Your New Diversity Officer
Enforcer or Social Visionary
Diversity is having a moment in the cultural sector. Just in the last two months, I’ve seen three new diversity job openings at major cultural institutions. Many other networks and not-for-profit organizations are beginning to hang their hat on a commitment to diversity in their programming.
Suddenly, people are looking around and feeling slightly embarrassed by the lack of brown faces at the table. As a result, the phrase “leadership pipeline” is used so often that it triggers images of artists of color climbing out of a tunnel toward the light of scarce leadership positions within the sparkly white halls of the art world.
I know I sound jaded and skeptical about this moment, but don’t be fooled—I am a believer too. In fact, I think the true believers have the responsibility of bringing a critical eye to this current trend. I’ve spent the last fifteen years working in both large and small New York cultural organizations run by people of color in East Harlem and Bushwick. I’ve also worked with organizations whose headquarters on Fifth Avenue are several miles away from the community schools they actually serve. I understand the landscape of the not-for-profit art sector fairly well.
As a Black woman, I’ve experienced having a boss who cares about me and has made it her duty to cultivate my leadership. I also know what it’s like to have a boss who views my position as disposable, and doesn’t regard my input despite the very impact of my programming contributions. In other words, I haven’t always been guaranteed a seat at the leadership table.
So, let’s be very clear: your diversity officer will not save you because the challenges that cultural organizations face in relation to diversity are deeply entrenched in the culture of leadership.

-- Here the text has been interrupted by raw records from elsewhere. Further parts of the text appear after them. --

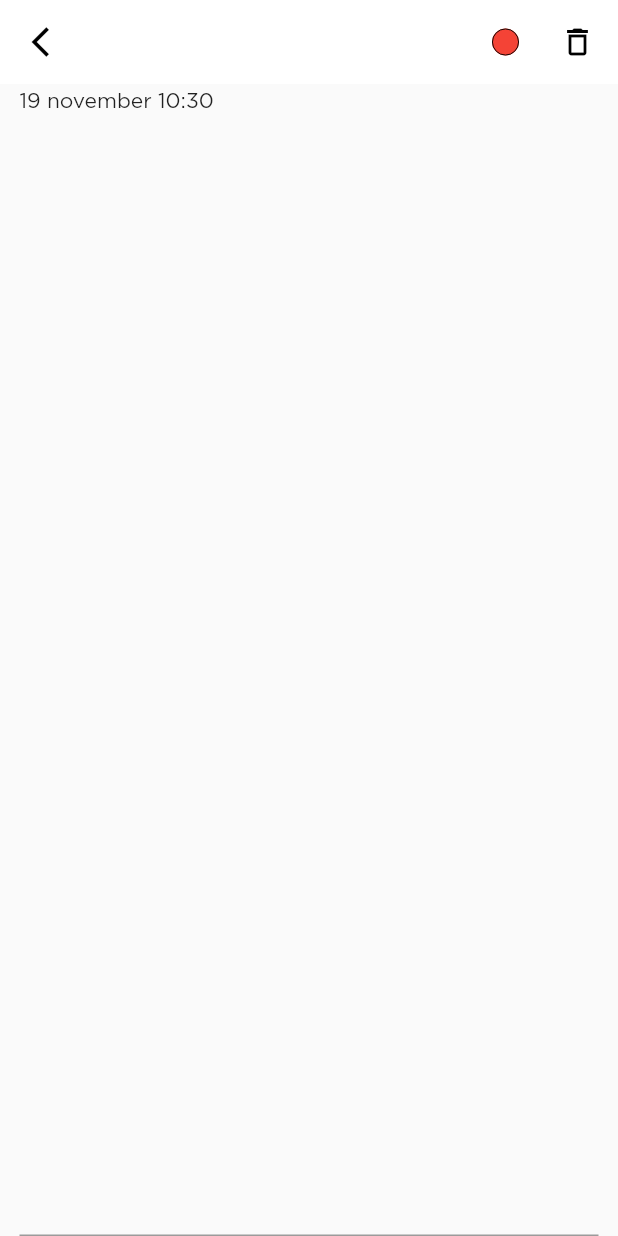
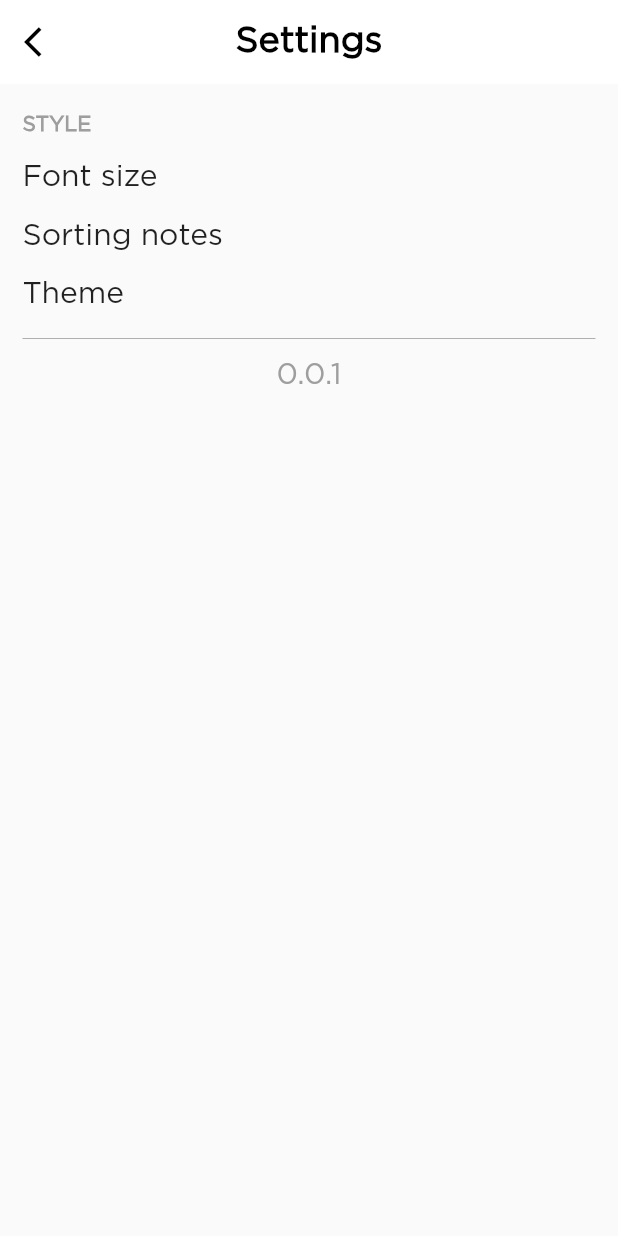
Before and after one commit to Koazo/flutter_note_app, a Flutter app: the screen it shows after launch, on a phone screen of 412 x 824 dp. Run offline on Flutter 3.47's test engine with Material 2 defaults, Android fonts, the light colour scheme and no system bars; our stand-ins replace flutter_colorpicker.

Commit message:
created settings page, added ui, except dropdownBn

```diff
--- a/lib/constants.dart
+++ b/lib/constants.dart
@@ -2,3 +2,4 @@ import 'package:intl/intl.dart';
 
 DateFormat DATE_FORMAT_MAIN = DateFormat('d.M.yyyy H:mm');
 DateFormat DATE_FORMAT_NOTE = DateFormat('d MMMM H:mm');
+String version = '0.0.1';
--- a/lib/main.dart
+++ b/lib/main.dart
@@ -1,4 +1,5 @@
 import 'package:flutter/material.dart';
+import 'package:marks_app/pages/settings_page.dart';
 import 'pages/note_page.dart';
 import 'pages/main_page.dart';
 
@@ -15,7 +16,7 @@ class _MaterialAppScreenState extends State<MaterialAppScreen> {
   @override
   Widget build(BuildContext context) {
     return MaterialApp(
-      home: NotePage(),
+      home: SettingsPage(),
       theme: ThemeData(
           appBarTheme: const AppBarTheme(
               color: Colors.white,
--- /dev/null
+++ b/lib/pages/settings_page.dart
@@ -0,0 +1,91 @@
+import 'package:flutter/material.dart';
+import 'package:marks_app/constants.dart';
+import 'package:marks_app/widgets/custom_app_bar_text.dart';
+
+class SettingsPage extends StatefulWidget {
+  const SettingsPage({Key? key}) : super(key: key);
+
+  @override
+  State<SettingsPage> createState() => _SettingsPageState();
+}
+
+class _SettingsPageState extends State<SettingsPage> {
+  @override
+  Widget build(BuildContext context) {
+    return Scaffold(
+      appBar: AppBar(
+        title: customAppBarText('Settings'),
+        centerTitle: true,
+        leading: IconButton(
+          icon: const Icon(Icons.arrow_back_ios),
+          onPressed: () {},
+        ),
+      ),
+      body: Container(
+        padding: const EdgeInsets.symmetric(horizontal: 15),
+        child: Column(
+          mainAxisAlignment: MainAxisAlignment.start,
+          crossAxisAlignment: CrossAxisAlignment.start,
+          children: [
+            Padding(
+              padding: const EdgeInsets.symmetric(vertical: 20),
+              child: Text(
+                'STYLE',
+                style: TextStyle(
+                    color: Colors.grey[500],
+                    fontSize: 14,
+                    fontWeight: FontWeight.bold),
+              ),
+            ),
+            Row(
+              children: [
+                const Text(
+                  'Font size',
+                  style: TextStyle(fontSize: 20),
+                ),
+              ],
+            ),
+            Padding(
+              padding: const EdgeInsets.only(top: 20, bottom: 20),
+              child: Row(
+                children: [
+                  const Text(
+                    'Sorting notes',
+                    style: TextStyle(fontSize: 20),
+                  ),
+                ],
+              ),
+            ),
+            Padding(
+              padding: const EdgeInsets.only(bottom: 20),
+              child: Row(
+                children: [
+                  const Text(
+                    'Theme',
+                    style: TextStyle(fontSize: 20),
+                  ),
+                ],
+              ),
+            ),
+            const Divider(
+              color: Colors.black,
+              thickness: 0.2,
+              height: 0,
+            ),
+            Container(
+              alignment: Alignment.center,
+              padding: EdgeInsets.only(top: 15),
+              child: Text(
+                version,
+                style: TextStyle(
+                  fontSize: 20,
+                  color: Colors.grey[500],
+                ),
+              ),
+            ),
+          ],
+        ),
+      ),
+    );
+  }
+}
```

On the surface, hiring someone to address issues of diversity in your organization sounds smart. It’s a clear and concrete action an organization can take to begin creating change. It also requires a financial investment and it looks good on the printed pages of any annual report.
But I challenge you to read a diversity officer’s job description and tell me: how much of this person’s work responsibilities translate into real, sustainable change within the organization? I read one posting that was loaded with administrative responsibilities. I wondered when this person would have time to do organizational development that fosters a more diverse work environment.
But it doesn’t have to be that way. The very construction of the diversity officer’s role requires some imagination and forward thinking. You have to decide whom you want at the table to help make these decisions. Do you want an enforcer, or a social visionary?
So, let’s be very clear: your diversity officer will not save you because the challenges that cultural organizations face in relation to diversity are deeply entrenched in the culture of leadership.
The Enforcer vs. The Social Visionary
Ask any experienced arts administrator whether they prefer doing diversity work, or community engagement. They will most likely choose community engagement. Yet, diversity officers are often “enforcers.” They’re the compliance advocates of the not-for-profit world. They tell us what we’re not doing right, where we’ve fallen short, and how to fill in the gaps. Enforcers don’t get to be creative. They don’t get to inspire and they certainly don’t get to influence the organization’s vision. When you’re an enforcer, you’re like a hammer and everything looks like a nail.
On the other hand, the social visionary is someone who listens, and watches with curiosity to discover how the mission and guiding principles of their company aligns with daily operations. They challenge the organization to live up to its vision and they work in partnership with the leadership; in fact, they are apart of the leadership of the organization. They use community engagement practices to bring everyone to the table. They listen deeply; they collaborate; and they ensure everyone collectively knows that we’re responsible for upholding the organization’s vision together. They are not the saviors, but they are the kind of leaders that model shared power. If we had more shared leadership like this, we wouldn’t need a “leadership pipeline.”
Ultimately, the social visionary understands that diversity is not just one value, but many values that challenge us to see each other and ourselves differently. They encourage us to hold onto our complex, varied identities. As a result, our systems have to change along with our funding streams, and the language we use to describe the communities we serve. It’s visionary work because diversity officers have to get the members of your team to say: “Yes!” to creating the kind of change that transforms inequality, which requires an irresistible vision for others to run toward. While a diversity position is a start, it is only the beginning.
Who are the social visionaries among you? Find them, empower them, and then follow them.